When we think of parenting styles, we often hear about the two extremes: the permissive and the authoritative. However, another dichotomy is just as important to consider: supportive vs. pressure parenting.
Supportive parents aim to nurture their children's natural strengths, encourage them to be independent, and provide emotional support. On the other hand, pressure parents may have high expectations for their children but may also be more focused on achievement and control.
Signs that Distinguish Pressure Parenting from Supportive Parenting Styles
Supportive Parenting Style
You give praise and positive feedback frequently
You help your child learn from mistakes and set achievable goals
You encourage them to find their interests and passions
You provide emotional support and positive reinforcement when they're struggling
You allow your child to make their own decisions and help them make informed decisions
Pressure parenting style
You push your child to achieve academic, athletic, and extracurricular excellence
You place a lot of emphasis on your child's achievements and accomplishments
You may criticize your child's performance frequently and may set unrealistic expectations
You structure your child's time, chores, and activities tightly
You may use threats or punishments to motivate your child
Benefits of Supportive Parenting Over Pressure Parenting:
Self-worth: One of the key differences between supportive and pressure parenting is how they affect a child's self-worth. Supportive parents are more likely to foster a healthy sense of self-esteem by emphasizing their child's strengths, providing praise and recognition, and creating an environment where the child feels valued and loved, even when they make mistakes. On the other hand, pressure parenting can lead to a child feeling like they are only as good as their performance. For example, a pressure parent may praise their child for getting straight A's, but ignore their efforts in other areas, leading the child to feel like they are only valuable when they achieve academic success.
Self-awareness: Supportive parents are also more likely to help their child develop self-awareness, an increasingly important skill today. By allowing the child to explore their interests, emotions, and values, supportive parents can help their child gain a deeper understanding of who they are and what they want. In contrast, pressure parents may encourage their child to pursue certain activities or goals based on their own agenda without considering their child's individual needs and desires.
Motivations: When it comes to motivation, supportive parenting is associated with intrinsic motivation, or the drive to pursue activities for their own sake, while pressure parenting is more closely tied to extrinsic motivation, or the drive to pursue activities for external rewards or recognition. Research has shown that intrinsic motivation is associated with greater creativity and innovation, as well as greater well-being, while extrinsic motivation can be more fragile and may lead to burnout. Supportive parents may help their child develop intrinsic motivation by encouraging them to pursue activities they enjoy rather than focusing solely on achievements or outcomes.
Interactions with others: Another important aspect of parenting is how it affects a child's relationships with others. Supportive parents are more likely to help their child develop strong social skills and empathy as they prioritize creating a supportive, loving environment. On the other hand, pressure parenting can lead to a child feeling anxious or stressed, making it difficult for them to form healthy relationships with others. Moreover, children of pressure parents may feel they need to achieve at all costs to earn validation and approval from others.

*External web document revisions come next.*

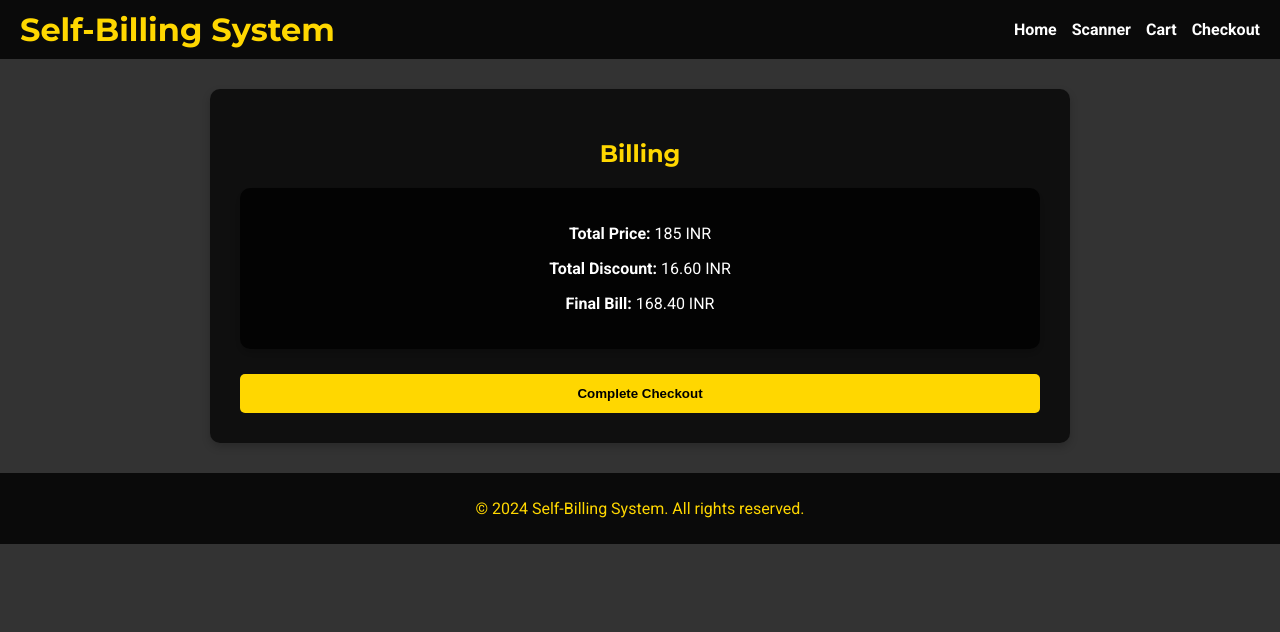
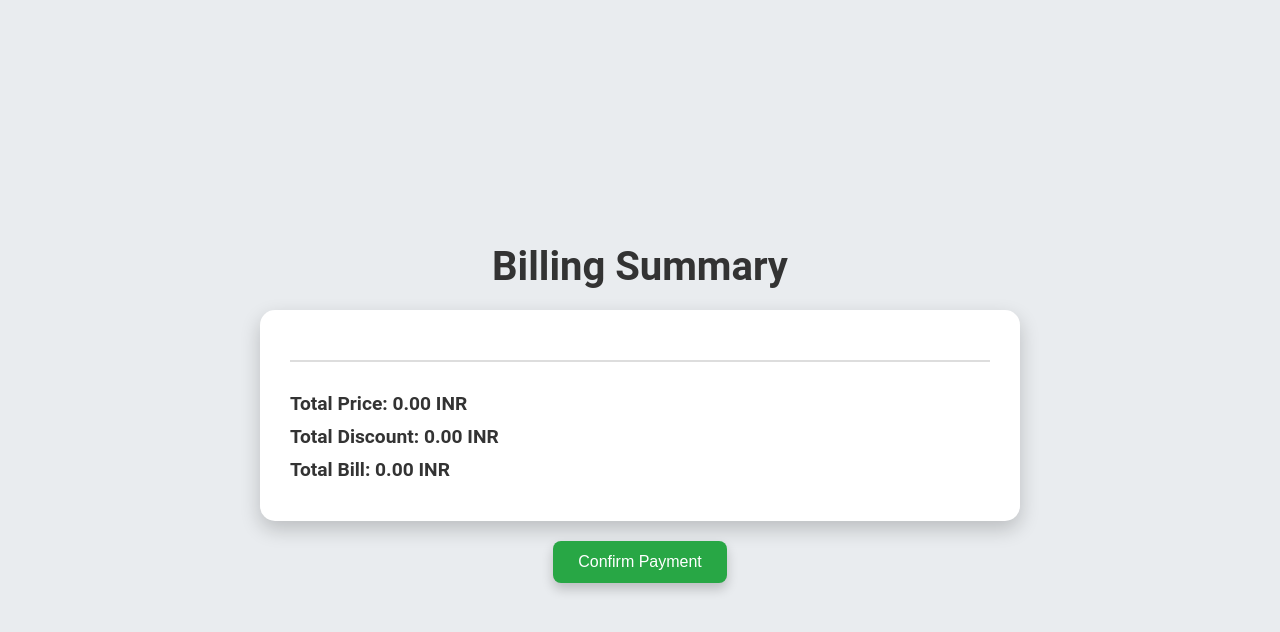
Before and after one commit to Kumar-tester04/final, a plain HTML site: page billing.html in a window 1280 px wide. Drawn offline with Linux system fonts and the light colour scheme.

Commit message:
Update billing.html

```diff
--- a/billing.html
+++ b/billing.html
@@ -3,199 +3,174 @@
 <head>
     <meta charset="UTF-8">
     <meta name="viewport" content="width=device-width, initial-scale=1.0">
-<title>Billing - Self-Billing System</title>
-<link href="https://fonts.googleapis.com/css2?family=Roboto:wght@400;700&family=Montserrat:wght@400;700&display=swap" rel="stylesheet">
+    <title>Billing</title>
     <style>
-    body {
-        font-family: 'Roboto', sans-serif;
+        body, html {
             margin: 0;
             padding: 0;
-        display: flex;
-        flex-direction: column;
-        min-height: 100vh;
-        background: #333;
-        color: #fff;
-    }
-    header {
-        background-color: rgba(0, 0, 0, 0.8);
-        padding: 10px 20px;
-        display: flex;
-        justify-content: space-between;
-        align-items: center;
-    }
-    header h1 {
-        margin: 0;
-        font-family: 'Montserrat', sans-serif;
-        color: #ffd700;
-    }
-    nav {
-        display: flex;
-        gap: 15px;
-    }
-    nav a {
-        color: #fff;
-        text-decoration: none;
-        font-weight: bold;
-    }
-    nav a:hover {
-        color: #ffd700;
-    }
-    .container {
-        display: flex;
-        justify-content: center;
-        align-items: center;
-        flex-grow: 1;
-        padding: 30px;
-        text-align: center;
-    }
-    .content {
-        background: rgba(0, 0, 0, 0.7);
-        border-radius: 10px;
-        box-shadow: 0 4px 8px rgba(0, 0, 0, 0.2);
-        padding: 30px;
-        width: 100%;
-        max-width: 800px;
-        backdrop-filter: blur(10px);
-    }
-    h2 {
-        margin-bottom: 20px;
-        font-family: 'Montserrat', sans-serif;
-        color: #ffd700;
-    }
-    #billing-details {
-        background: rgba(0, 0, 0, 0.8);
-        border-radius: 10px;
-        padding: 20px;
-        margin: 10px 0;
-        box-shadow: 0 4px 8px rgba(0, 0, 0, 0.2);
-    }
-    input[type="button"] {
-        margin-top: 15px;
-        width: 100%;
-        padding: 12px;
-        box-sizing: border-box;
-        border-radius: 5px;
-        background-color: #ffd700;
-        color: #000;
-        border: none;
-        cursor: pointer;
-        font-weight: bold;
-    }
-    input[type="button"]:hover {
-        background-color: #ffcc00;
-    }
-    #thank-you-message {
-        position: absolute;
-        top: 0;
-        left: 0;
-        width: 100%;
             height: 100%;
             display: flex;
             justify-content: center;
             align-items: center;
-        background: rgba(0, 0, 0, 0.9);
-        color: #ffd700;
-        font-size: 2em;
-        font-family: 'Montserrat', sans-serif;
-        text-align: center;
-        z-index: 1000;
-        display: none;
+            flex-direction: column;
+            background-color: #e9ecef;
+            font-family: 'Roboto', sans-serif;
         }
-    .qr-code {
-        margin: 20px auto;
-        width: 200px;
-        height: 200px;
-        border: 2px solid #ffd700;
+
+        h1 {
+            color: #333;
+            font-size: 2.5rem;
+            margin-bottom: 20px;
+        }
+
+        #billing-container {
+            width: 700px;
+            background-color: #fff;
+            border: none;
+            border-radius: 15px;
+            box-shadow: 0 8px 20px rgba(0, 0, 0, 0.2);
+            padding: 30px;
+            text-align: left;
+            transition: all 0.3s ease;
+        }
+
+        #billing-container:hover {
+            transform: translateY(-5px);
+            box-shadow: 0 12px 24px rgba(0, 0, 0, 0.3);
+        }
+
+        .bill-item {
+            margin: 10px 0;
+            padding: 15px;
             border-radius: 10px;
-        background: #222;
+            background-color: #f8f9fa;
+            transition: all 0.3s ease;
         }
-    .qr-code img {
-        width: 100%;
-        height: 100%;
-        object-fit: cover;
+
+        .bill-item:hover {
+            background-color: #e9ecef;
         }
-    footer {
-        background-color: rgba(0, 0, 0, 0.8);
-        padding: 10px;
-        text-align: center;
-        color: #ffd700;
+
+        .bill-item p {
+            margin: 5px 0;
+            font-size: 1rem;
+            color: #555;
+        }
+
+        .bill-summary {
+            margin-top: 20px;
+            padding-top: 20px;
+            border-top: 2px solid #ddd;
+            font-weight: bold;
+            font-size: 1.2rem;
+        }
+
+        .bill-summary p {
+            margin: 10px 0;
+            color: #333;
+        }
+
+        button {
+            margin-top: 20px;
+            padding: 12px 25px;
+            font-size: 1rem;
+            cursor: pointer;
+            border: none;
+            border-radius: 8px;
+            background-color: #28a745;
+            color: white;
+            transition: all 0.3s ease;
+            box-shadow: 0 6px 12px rgba(0, 0, 0, 0.2);
+        }
+
+        button:hover {
+            background-color: #218838;
+            transform: translateY(-3px);
+            box-shadow: 0 8px 16px rgba(0, 0, 0, 0.3);
+        }
+
+        button:active {
+            transform: translateY(0);
+            box-shadow: 0 4px 8px rgba(0, 0, 0, 0.2);
         }
     </style>
 </head>
 <body>
-<header>
-    <h1>Self-Billing System</h1>
-    <nav>
-        <a href="index.html">Home</a>
-        <a href="scanner.html">Scanner</a>
-        <a href="cart.html">Cart</a>
-        <a href="checkout.html">Checkout</a>
-    </nav>
-</header>
-
-<main>
-    <section class="container" id="billing-container">
-        <div class="content">
-            <h2>Billing</h2>
-            <div id="billing-details"></div>
-            <input type="button" id="complete-checkout-button" value="Complete Checkout">
+    <h1>Billing Summary</h1>
+    <div id="billing-container">
+        <div id="bill-items"></div>
+        <div class="bill-summary">
+            <p>Total Price: <span id="total-price">0</span> INR</p>
+            <p>Total Discount: <span id="total-discount">0</span> INR</p>
+            <p>Total Bill: <span id="total-bill">0</span> INR</p>
         </div>
-    </section>
-
-    <!-- Thank you message -->
-    <div id="thank-you-message">Thank you for shopping with us!</div>
-</main>
-
-<footer>
-    <p>&copy; 2024 Self-Billing System. All rights reserved.</p>
-</footer>
+    </div>
+    <button onclick="confirmPayment()">Confirm Payment</button>
 
     <script>
-let scannedProducts = [
-    // Example data
-    {barcode: "123456", name: "Soap", price: 20, discount: "5%", weight: "50g"},
-    {barcode: "789012", name: "Shampoo", price: 120, discount: "10%", weight: "200ml"},
-    {barcode: "345678", name: "Toothpaste", price: 45, discount: "8%", weight: "100g"}
-];
+        function calculateBill() {
+            const scannedProducts = JSON.parse(localStorage.getItem('scannedProducts')) || [];
+            const details = {
+                "123456": {
+                    name: "Soap",
+                    price: 20,
+                    weight: 50, // Weight in grams
+                    discount: 5,
+                    expiryDate: "2024-12-31"
+                },
+                "789012": {
+                    name: "Shampoo",
+                    price: 120,
+                    weight: 200, // Weight in ml
+                    discount: 10,
+                    expiryDate: "2024-11-30"
+                }
+            };
 
-function calculateTotal() {
-    let totalAmount = 0;
+            let totalPrice = 0;
             let totalDiscount = 0;
+            let totalWeight = 0;
+            const billItems = document.getElementById('bill-items');
 
-    for (let product of scannedProducts) {
-        let price = product.price;
-        let discount = parseFloat(product.discount);
-        let discountedAmount = price * (discount / 100);
+            scannedProducts.forEach(product => {
+                const productDetails = details[product.barcode];
+                if (productDetails) {
+                    const itemPrice = productDetails.price * product.quantity;
+                    const itemDiscount = (itemPrice * productDetails.discount) / 100;
+                    const itemWeight = productDetails.weight * product.quantity;
 
-        totalAmount += price;
-        totalDiscount += discountedAmount;
-    }
+                    totalPrice += itemPrice;
+                    totalDiscount += itemDiscount;
+                    totalWeight += itemWeight;
 
-    let finalBill = totalAmount - totalDiscount;
-    document.getElementById("billing-details").innerHTML = `
-        <p><strong>Total Price:</strong> ${totalAmount} INR</p>
-        <p><strong>Total Discount:</strong> ${totalDiscount.toFixed(2)} INR</p>
-        <p><strong>Final Bill:</strong> ${finalBill.toFixed(2)} INR</p>
+                    const item = document.createElement('div');
+                    item.className = 'bill-item';
+                    item.innerHTML = `
+                        <p><strong>Name:</strong> ${productDetails.name}</p>
+                        <p><strong>Quantity:</strong> ${product.quantity}</p>
+                        <p><strong>Price:</strong> ${itemPrice} INR</p>
+                        <p><strong>Discount:</strong> ${itemDiscount.toFixed(2)} INR</p>
                     `;
-}
-
-function completeCheckout() {
-    document.getElementById("thank-you-message").style.display = "flex";
-    setTimeout(() => {
-        document.getElementById("thank-you-message").style.display = "none";
-        // Redirect to the home page or another page
-        window.location.href = 'index.html'; // Adjust as needed
-    }, 2000);
-}
-
-document.getElementById("complete-checkout-button").addEventListener("click", function() {
-    if (confirm("Do you want to complete the checkout?")) {
-        completeCheckout();
+                    billItems.appendChild(item);
                 }
             });
 
-// Calculate the total amount when the page loads
-calculateTotal();
+            const totalBill = totalPrice - totalDiscount;
+
+            document.getElementById('total-price').innerText = totalPrice.toFixed(2);
+            document.getElementById('total-discount').innerText = totalDiscount.toFixed(2);
+            document.getElementById('total-bill').innerText = totalBill.toFixed(2);
+
+            // Save total weight to localStorage
+            localStorage.setItem('totalWeight', totalWeight);
+        }
+
+        function confirmPayment() {
+            alert("Payment confirmed!");
+            window.location.href = 'checkout.html'; // Redirect to the checkout page
+        }
+
+        window.onload = calculateBill;
     </script>
 </body>
 </html>
```
Lines whose indentation alone changed are shown as unchanged.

How children may treat others: Finally, it's important to consider how parenting styles may impact how children treat others. Supportive parents tend to emphasize kindness, compassion, and empathy in their children while encouraging their independence and self-esteem. In contrast, pressure parenting can lead to a child feeling frustrated, resentful, or angry, which can translate into negative behavior towards others. For example, a child who is constantly criticized by their parents may struggle with anger management issues or may be more likely to bully others.
By actively striving to be emotionally attuned to your children’s needs and providing a loving, supportive environment, we can help kids grow up with the skills they need to succeed and flourish.